FDA Decision on Morning After Pill Won’t Affect States Selling Drug to Teens
by Steven Ertelt
August 29, 2006
Washington, DC (LifeNews.com) — The Food and Drug Administrations decision to allow sales of the morning after pill over the counter to anyone 18 or older will not affect states that had already allowed non-prescription access to the drug. Nine states had approved sales without a doctor’s visit prior to the FDA decision and also allowed teenagers could purchase the drug.
Steven Galson, director of the FDA’s Center for Drug Evaluation and Research said the agency’s decision should not affect regulations in nine states that allow pharmacists to sell the drug without a prescription to people of all ages.
Washington, California, New Mexico, Alaska, Hawaii, Maine, New Hampshire, Massachusetts and Vermont had already passed regulations allow sales of the morning after pill over the counter before the FDA acted.
The FDA’s agreement with Barr Laboratories calls for the drug maker to monitor sales of the Plan B pill in the 41 other states where the 18 or older restrictions will be in place. Barr must send mystery shoppers to pharmacies in those states twice a year next year and once a year afterwards to make sure pharmacies are complying.
In the states where only those 18 an older can buy the drug, they must show identification for proof of age.
The FDA has come under fire from both pro-abortion and pro-life groups on the decision to limit the drug to those above 18.
Abortion advocates say that means the morning after pill won’t reduce as many abortions and unplanned pregnancies as it could have if everyone could purchase the pills.
Pro-life groups say the FDA won’t be able to enforce the provision and that criminals who prey on vulnerable teenagers will be able to use the Plan B drug to cover up their actions.
Wendy Wright, the president of Concerned Women for America, said the morning after pill won’t be the panacea abortion advocates claim.
A 2005 study co-authored by a Planned Parenthood doctor in the Journal of the American Medical Association showed that having Plan B on hand did nothing to reduce pregnancy rates compared to those who obtained the drug from a pharmacy.
Wright also pointed to other problems, including no enforcement of the restriction that the drug not be sold to girls under 18.
"Enforcement requires a penalty for violating the restriction," Wright explained. "The FDA has no authority or ability to enforce an age restriction, and Barr, the Plan B drug maker, has neither the ability nor the willingness."
Wright also said that Planned Parenthood and abortion advocates were given certain restrictions by the FDA on the dangerous abortion drug RU 486, but that those haven’t been followed.
"Those restrictions have never been followed, women have died, yet no one has been punished nor the drug approval pulled,” said Wright.
She also worries that a parent, older sibling or other relative or older friends could purchase the morning after pill for young teens, avoiding the requirement that they visit a doctor first before using the drug.
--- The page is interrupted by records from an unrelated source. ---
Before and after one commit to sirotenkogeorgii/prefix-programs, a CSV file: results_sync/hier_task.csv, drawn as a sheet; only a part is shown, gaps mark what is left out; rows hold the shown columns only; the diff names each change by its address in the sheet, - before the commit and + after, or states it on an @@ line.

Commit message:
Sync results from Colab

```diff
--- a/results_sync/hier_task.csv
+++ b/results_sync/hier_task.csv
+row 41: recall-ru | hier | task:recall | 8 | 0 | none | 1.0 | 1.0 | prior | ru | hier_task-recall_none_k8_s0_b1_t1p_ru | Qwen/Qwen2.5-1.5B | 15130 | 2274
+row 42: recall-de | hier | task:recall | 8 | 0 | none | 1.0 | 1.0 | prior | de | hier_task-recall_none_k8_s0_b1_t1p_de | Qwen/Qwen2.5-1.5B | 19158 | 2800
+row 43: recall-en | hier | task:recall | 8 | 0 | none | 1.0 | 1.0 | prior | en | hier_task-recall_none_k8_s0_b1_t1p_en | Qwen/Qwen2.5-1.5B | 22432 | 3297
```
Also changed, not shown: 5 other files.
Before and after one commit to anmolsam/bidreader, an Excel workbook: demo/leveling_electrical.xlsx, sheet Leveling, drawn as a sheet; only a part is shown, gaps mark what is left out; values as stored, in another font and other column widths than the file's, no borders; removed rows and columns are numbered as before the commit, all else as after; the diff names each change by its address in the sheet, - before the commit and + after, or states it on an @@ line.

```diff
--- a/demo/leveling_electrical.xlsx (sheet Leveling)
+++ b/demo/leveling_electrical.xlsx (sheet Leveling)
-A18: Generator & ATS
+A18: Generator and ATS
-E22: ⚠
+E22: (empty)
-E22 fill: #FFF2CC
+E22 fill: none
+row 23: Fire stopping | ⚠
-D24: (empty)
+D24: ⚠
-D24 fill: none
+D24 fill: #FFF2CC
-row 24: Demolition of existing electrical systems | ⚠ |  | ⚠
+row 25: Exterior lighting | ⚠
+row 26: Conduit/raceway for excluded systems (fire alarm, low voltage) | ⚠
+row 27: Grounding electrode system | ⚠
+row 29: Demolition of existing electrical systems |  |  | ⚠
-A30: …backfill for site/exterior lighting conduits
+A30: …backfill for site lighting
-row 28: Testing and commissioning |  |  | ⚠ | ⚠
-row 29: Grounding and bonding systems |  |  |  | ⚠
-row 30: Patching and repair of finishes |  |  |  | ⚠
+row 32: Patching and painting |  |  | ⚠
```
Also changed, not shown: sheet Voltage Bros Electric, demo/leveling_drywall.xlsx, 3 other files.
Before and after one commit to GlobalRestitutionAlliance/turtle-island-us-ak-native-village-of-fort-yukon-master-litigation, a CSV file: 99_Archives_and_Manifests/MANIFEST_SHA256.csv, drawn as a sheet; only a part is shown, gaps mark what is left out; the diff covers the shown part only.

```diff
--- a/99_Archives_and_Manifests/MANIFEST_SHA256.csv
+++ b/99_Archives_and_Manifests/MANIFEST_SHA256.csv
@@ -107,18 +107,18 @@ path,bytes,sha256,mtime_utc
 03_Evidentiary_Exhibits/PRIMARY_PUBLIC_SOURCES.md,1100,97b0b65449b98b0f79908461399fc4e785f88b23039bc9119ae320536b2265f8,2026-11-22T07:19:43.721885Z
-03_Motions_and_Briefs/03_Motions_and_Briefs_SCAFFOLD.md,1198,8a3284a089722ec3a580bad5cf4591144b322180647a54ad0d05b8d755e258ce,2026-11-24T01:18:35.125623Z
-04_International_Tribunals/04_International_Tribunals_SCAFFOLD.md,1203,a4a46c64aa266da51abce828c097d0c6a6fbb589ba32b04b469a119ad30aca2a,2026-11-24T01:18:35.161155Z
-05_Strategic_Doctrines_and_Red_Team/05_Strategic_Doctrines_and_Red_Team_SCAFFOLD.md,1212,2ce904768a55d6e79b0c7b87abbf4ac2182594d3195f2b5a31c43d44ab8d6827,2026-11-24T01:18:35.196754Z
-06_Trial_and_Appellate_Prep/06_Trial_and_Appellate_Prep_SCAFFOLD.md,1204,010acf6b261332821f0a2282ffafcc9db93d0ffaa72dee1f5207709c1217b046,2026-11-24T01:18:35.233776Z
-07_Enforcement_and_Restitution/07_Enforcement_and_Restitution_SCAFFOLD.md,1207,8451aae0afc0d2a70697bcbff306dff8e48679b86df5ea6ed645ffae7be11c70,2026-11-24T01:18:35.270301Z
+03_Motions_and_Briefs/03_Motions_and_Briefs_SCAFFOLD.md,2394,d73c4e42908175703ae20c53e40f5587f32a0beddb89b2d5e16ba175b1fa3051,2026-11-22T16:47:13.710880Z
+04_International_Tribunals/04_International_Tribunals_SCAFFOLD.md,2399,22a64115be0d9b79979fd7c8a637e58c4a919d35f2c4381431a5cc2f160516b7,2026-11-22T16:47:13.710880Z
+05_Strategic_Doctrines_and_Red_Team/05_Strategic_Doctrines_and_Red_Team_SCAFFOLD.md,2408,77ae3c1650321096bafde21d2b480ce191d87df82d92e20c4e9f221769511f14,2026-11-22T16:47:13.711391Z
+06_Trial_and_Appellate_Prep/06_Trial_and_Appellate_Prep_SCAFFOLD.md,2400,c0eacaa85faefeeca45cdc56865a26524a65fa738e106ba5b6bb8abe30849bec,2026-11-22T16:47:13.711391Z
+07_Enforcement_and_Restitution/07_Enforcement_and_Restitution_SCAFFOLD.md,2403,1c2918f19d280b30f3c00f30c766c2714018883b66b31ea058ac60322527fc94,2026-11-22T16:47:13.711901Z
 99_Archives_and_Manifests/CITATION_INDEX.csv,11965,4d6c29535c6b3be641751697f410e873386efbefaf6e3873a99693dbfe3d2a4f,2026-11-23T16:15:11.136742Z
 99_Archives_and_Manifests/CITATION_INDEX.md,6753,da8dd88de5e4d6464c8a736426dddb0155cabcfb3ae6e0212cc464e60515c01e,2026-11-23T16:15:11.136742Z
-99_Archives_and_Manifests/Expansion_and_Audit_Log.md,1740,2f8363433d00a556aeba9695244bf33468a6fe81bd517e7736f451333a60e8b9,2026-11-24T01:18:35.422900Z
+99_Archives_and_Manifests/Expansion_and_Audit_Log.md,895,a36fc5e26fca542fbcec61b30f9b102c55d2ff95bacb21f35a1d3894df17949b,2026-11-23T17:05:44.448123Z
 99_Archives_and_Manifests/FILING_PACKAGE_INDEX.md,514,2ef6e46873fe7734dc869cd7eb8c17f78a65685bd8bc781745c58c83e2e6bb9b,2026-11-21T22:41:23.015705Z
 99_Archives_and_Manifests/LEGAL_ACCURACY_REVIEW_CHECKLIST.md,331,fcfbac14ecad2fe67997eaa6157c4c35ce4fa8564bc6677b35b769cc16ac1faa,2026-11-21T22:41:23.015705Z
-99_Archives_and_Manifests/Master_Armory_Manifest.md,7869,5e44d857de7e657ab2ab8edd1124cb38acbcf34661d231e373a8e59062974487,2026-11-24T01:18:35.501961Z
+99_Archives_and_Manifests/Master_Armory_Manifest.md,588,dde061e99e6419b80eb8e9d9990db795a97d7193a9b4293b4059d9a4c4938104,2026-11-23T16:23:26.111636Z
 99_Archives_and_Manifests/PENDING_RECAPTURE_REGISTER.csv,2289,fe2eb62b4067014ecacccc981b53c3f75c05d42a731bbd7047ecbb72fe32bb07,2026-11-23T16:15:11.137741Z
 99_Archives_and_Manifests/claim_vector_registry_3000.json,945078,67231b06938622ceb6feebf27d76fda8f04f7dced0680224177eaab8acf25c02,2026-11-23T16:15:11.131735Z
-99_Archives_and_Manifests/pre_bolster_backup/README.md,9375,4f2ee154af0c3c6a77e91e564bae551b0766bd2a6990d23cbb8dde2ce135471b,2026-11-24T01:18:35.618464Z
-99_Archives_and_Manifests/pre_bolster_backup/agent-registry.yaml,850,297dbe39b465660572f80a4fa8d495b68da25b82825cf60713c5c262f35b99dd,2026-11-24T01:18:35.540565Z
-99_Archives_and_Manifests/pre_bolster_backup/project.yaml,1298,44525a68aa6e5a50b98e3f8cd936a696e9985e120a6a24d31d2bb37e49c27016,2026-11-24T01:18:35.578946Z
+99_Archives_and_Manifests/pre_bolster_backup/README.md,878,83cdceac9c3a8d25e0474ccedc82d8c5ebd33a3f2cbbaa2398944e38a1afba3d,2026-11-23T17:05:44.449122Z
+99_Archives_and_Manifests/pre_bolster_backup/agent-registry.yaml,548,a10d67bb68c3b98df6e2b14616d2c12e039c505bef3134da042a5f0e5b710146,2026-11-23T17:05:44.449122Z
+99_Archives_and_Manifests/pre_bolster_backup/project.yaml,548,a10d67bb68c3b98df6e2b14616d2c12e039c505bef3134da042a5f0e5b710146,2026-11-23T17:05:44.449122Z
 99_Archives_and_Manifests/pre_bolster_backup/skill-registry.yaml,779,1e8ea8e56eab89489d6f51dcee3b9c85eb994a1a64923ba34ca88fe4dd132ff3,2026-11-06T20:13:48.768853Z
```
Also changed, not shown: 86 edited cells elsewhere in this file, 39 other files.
Wright said selling the morning after pill over the counter will make it easier for men who abuse young women to cover up their crimes.
"Any adult male who is having sex with a minor could walk into a pharmacy, buy the drug, and coax the girl into taking the pill," she said.